Link’s Awakening is filled with such stories, most notably that of Marin, who may be the most important non-player character in Zelda history for all she did to change the subsequent presentation of NPCs. Link’s Awakening starts and ends with Marin. After Link is shipwrecked on Koholint, she finds him, wakes him up, and returns his shield. Several times throughout the quest, Link will return to Marin and her village for vital plot developments and item acquisition. What’s best about this is that, perhaps in part due to Link’s Awakening’s story, Marin and her father, Tarin, feel like living, breathing residents of Koholint rather than simply NPCs. They don’t just serve as motivators because the plot requires them to; rather, the plot develops as it does, for the world at large, because of their actions. They don’t just serve as specific checkpoints in time for Link’s quest, either; they remain relevant throughout.
The culmination of this character development is the brief period Link spends with Marin before going to Yarna desert. Marin and Link bond through a series of events, some of which are entirely optional. They’re well-scripted, so that they give you a sense of a developing friendship, even romance, between these two characters. The moments play to the game’s strengths, integrating its unique brand of humor and world-building, and Marin even interacts with a formerly inconsequential NPC. Marin allows for some permanence in the world of Koholint, allowing you to experience the game as a character study.
Their stories help drive the larger plot while still feeling like individual experiences, which makes them extremely relevant and extremely personal, all at once. This means the stories start from the right point — as personal experiences — and gradually evolve to help us empathize with and care about the world at large.
Again, A Link to the Past touched on this. We met Zelda first, became familiarized with the Light World first, and learned what was at stake at the very beginning of the game. From there, the story expands outward. However, Link still felt incidental to Hyrule, an essential part of its story but not a driving force in its development.
Link’s Awakening expands both inward and outward, enriching character relationships as the scope of the plot becomes clearer.
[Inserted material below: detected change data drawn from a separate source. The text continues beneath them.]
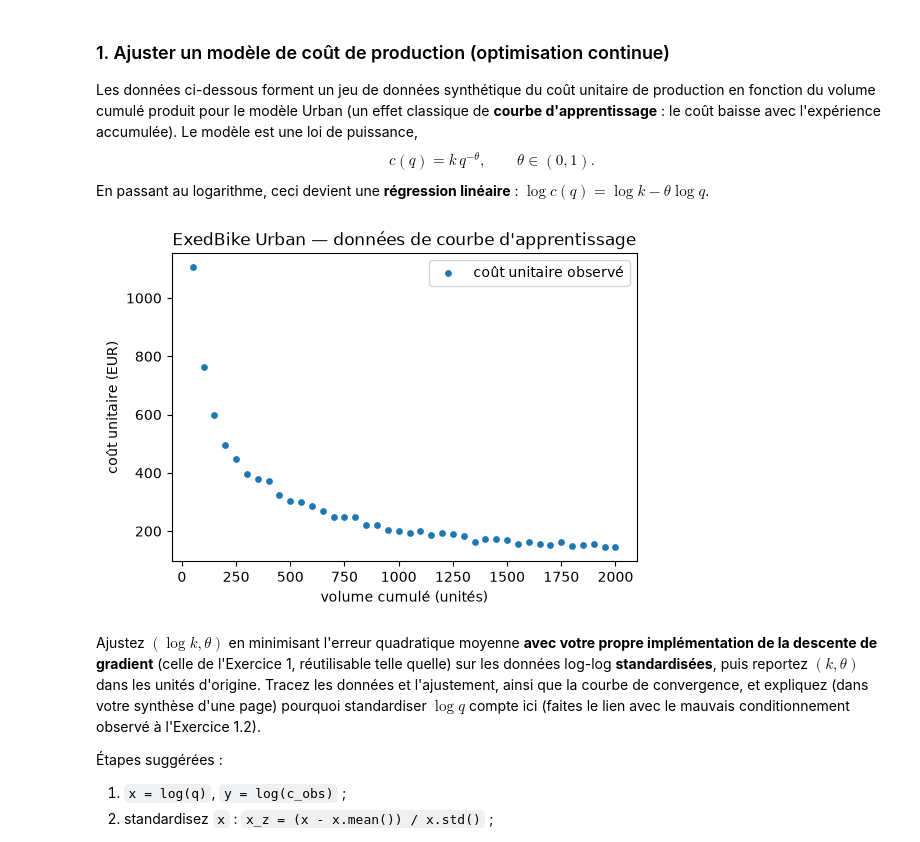
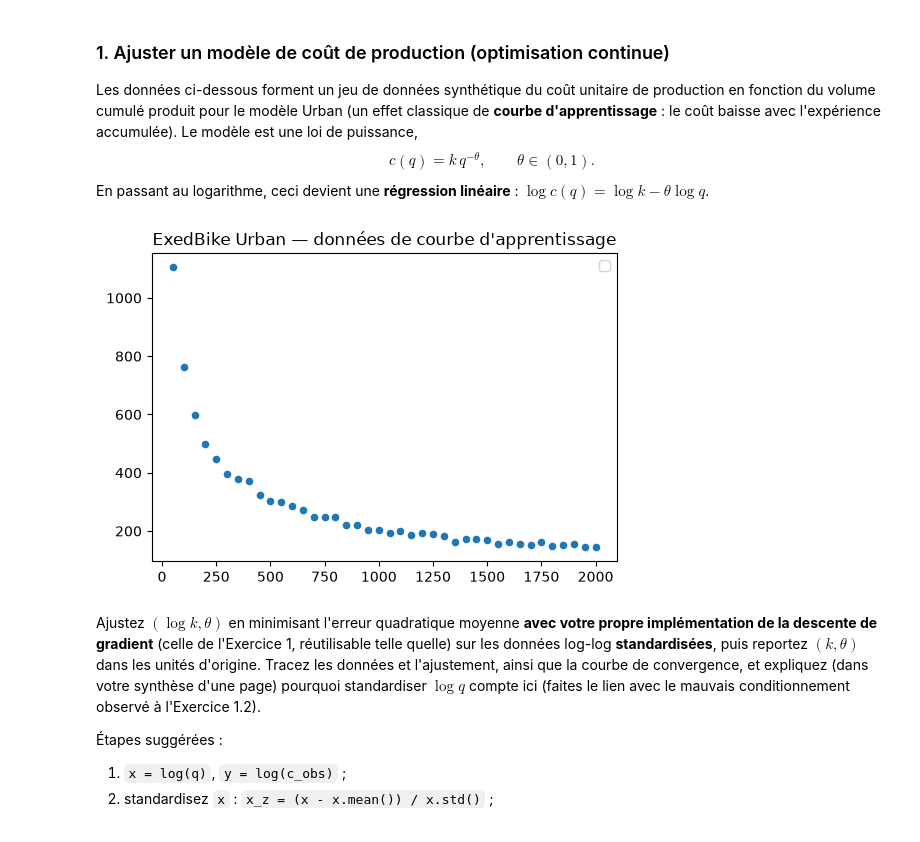
Before and after one commit to Pierre-ING-AI/S1-LP, a Jupyter notebook: Seance1_TP1_optimisation_continue_lineaire.ipynb, the cells around one changed output. Saved outputs shown, nothing was run; the diff lists cells and outputs as text; code cells hidden in the pictures.

```diff
--- a/Seance1_TP1_optimisation_continue_lineaire.ipynb
+++ b/Seance1_TP1_optimisation_continue_lineaire.ipynb
@@ -377,18 +430,16 @@ En passant au logarithme, ceci devient une **régression linéaire** : $\log c(q
 # %%
 rng = np.random.default_rng(7)
 q = np.linspace(50, 2000, 40)
 k_true, theta_true = 9500.0, 0.55
 c_obs = k_true * q ** (-theta_true) * np.exp(rng.normal(0, 0.04, size=q.shape))
 
 plt.figure()
-plt.scatter(q, c_obs, s=15, label="coût unitaire observé")
-plt.xlabel("volume cumulé (unités)")
-plt.ylabel("coût unitaire (EUR)")
+plt.scatter(q, c_obs, s=20)
 plt.title("ExedBike Urban — données de courbe d'apprentissage")
 plt.legend()
 plt.show()
 # %% [output]
-[figure, old version]
+[figure, new version]
 # %% [markdown]
 Ajustez $(\log k, \theta)$ en minimisant l'erreur quadratique moyenne **avec votre propre implémentation de la descente de gradient** (celle de l'Exercice 1, réutilisable telle quelle) sur les données log-log **standardisées**, puis reportez $(k,\theta)$ dans les unités d'origine. Tracez les données et l'ajustement, ainsi que la courbe de convergence, et expliquez (dans votre synthèse d'une page) pourquoi standardiser $\log q$ compte ici (faites le lien avec le mauvais conditionnement observé à l'Exercice 1.2).
 
```
Also changed, not shown: parts of 14 cells of this notebook.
At first, we’re trying to unravel the mystery of how to get Link out of difficult situations, by getting his shield, then his sword. Very quickly, the mystery becomes the question of what the island itself is. It is, of course, the Wind Fish’s dream. Once that mystery is solved, it’s Link’s job to awaken the Wind Fish, in turn awakening himself and turning the island into nothing but a memory.
Because the personal stories have continued to develop alongside the story of the world itself, none of the scope of the story is lost. The story still feels huge and ambitious. Perhaps it being so different was liberating, but a similar approach was applied to Ocarina of Time, with the nature of every section of the overworld becoming something of an unraveling mystery. In other words, the personal stories have come to enhance the lore, and Link’s Awakening can be thanked for that.
Hanyou has worked for the article staff, both as a writer and as an editor, for over a year. He has also been an active member of the Zelda Dungeon forums since 2008 and an avid fan of the Zelda franchise since 1998. He has degrees in writing.